» EXERCISE GOAL:
Every entry should be repeated exactly. Omit the pictures.

Change listing data:
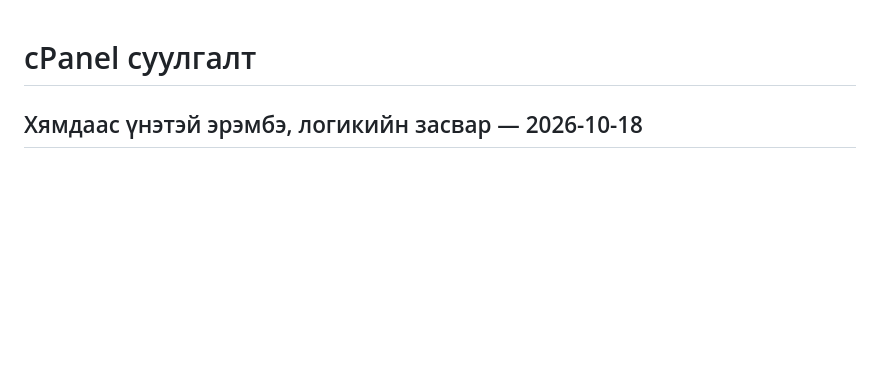
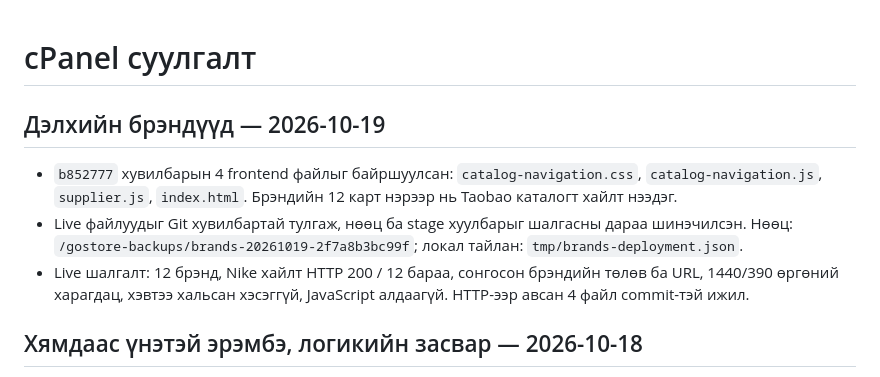
Before and after one commit to mop03ko/gostore.mn, a Markdown page: DEPLOYMENT.md, the part around the change. GitHub-like rendering; blank space fills up the shorter version.

Commit message:
docs: record global brands live deployment

```diff
--- a/DEPLOYMENT.md
+++ b/DEPLOYMENT.md
@@ -1,4 +1,11 @@
 # cPanel суулгалт
+
+## Дэлхийн брэндүүд — 2026-10-19
+
+- `b852777` хувилбарын 4 frontend файлыг байршуулсан: `catalog-navigation.css`, `catalog-navigation.js`, `supplier.js`, `index.html`. Брэндийн 12 карт нэрээр нь Taobao каталогт хайлт нээдэг.
+- Live файлуудыг Git хувилбартай тулгаж, нөөц ба stage хуулбарыг шалгасны дараа шинэчилсэн. Нөөц: `/gostore-backups/brands-20261019-2f7a8b3bc99f`; локал тайлан: `tmp/brands-deployment.json`.
+- Live шалгалт: 12 брэнд, Nike хайлт HTTP 200 / 12 бараа, сонгосон брэндийн төлөв ба URL, 1440/390 өргөний харагдац, хэвтээ хальсан хэсэггүй, JavaScript алдаагүй. HTTP-ээр авсан 4 файл commit-тэй ижил.
+
 
 ## Хямдаас үнэтэй эрэмбэ, логикийн засвар — 2026-10-18
 
```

» TASK RESPONSE:
Before and after one commit to mop03ko/gostore.mn, a Markdown page: DEPLOYMENT.md, the part around the change. GitHub-like rendering; blank space fills up the shorter version.

Commit message:
docs: record global brands live deployment

```diff
--- a/DEPLOYMENT.md
+++ b/DEPLOYMENT.md
@@ -1,4 +1,11 @@
 # cPanel суулгалт
+
+## Дэлхийн брэндүүд — 2026-10-19
+
+- `b852777` хувилбарын 4 frontend файлыг байршуулсан: `catalog-navigation.css`, `catalog-navigation.js`, `supplier.js`, `index.html`. Брэндийн 12 карт нэрээр нь Taobao каталогт хайлт нээдэг.
+- Live файлуудыг Git хувилбартай тулгаж, нөөц ба stage хуулбарыг шалгасны дараа шинэчилсэн. Нөөц: `/gostore-backups/brands-20261019-2f7a8b3bc99f`; локал тайлан: `tmp/brands-deployment.json`.
+- Live шалгалт: 12 брэнд, Nike хайлт HTTP 200 / 12 бараа, сонгосон брэндийн төлөв ба URL, 1440/390 өргөний харагдац, хэвтээ хальсан хэсэггүй, JavaScript алдаагүй. HTTP-ээр авсан 4 файл commit-тэй ижил.
+
 
 ## Хямдаас үнэтэй эрэмбэ, логикийн засвар — 2026-10-18
 
```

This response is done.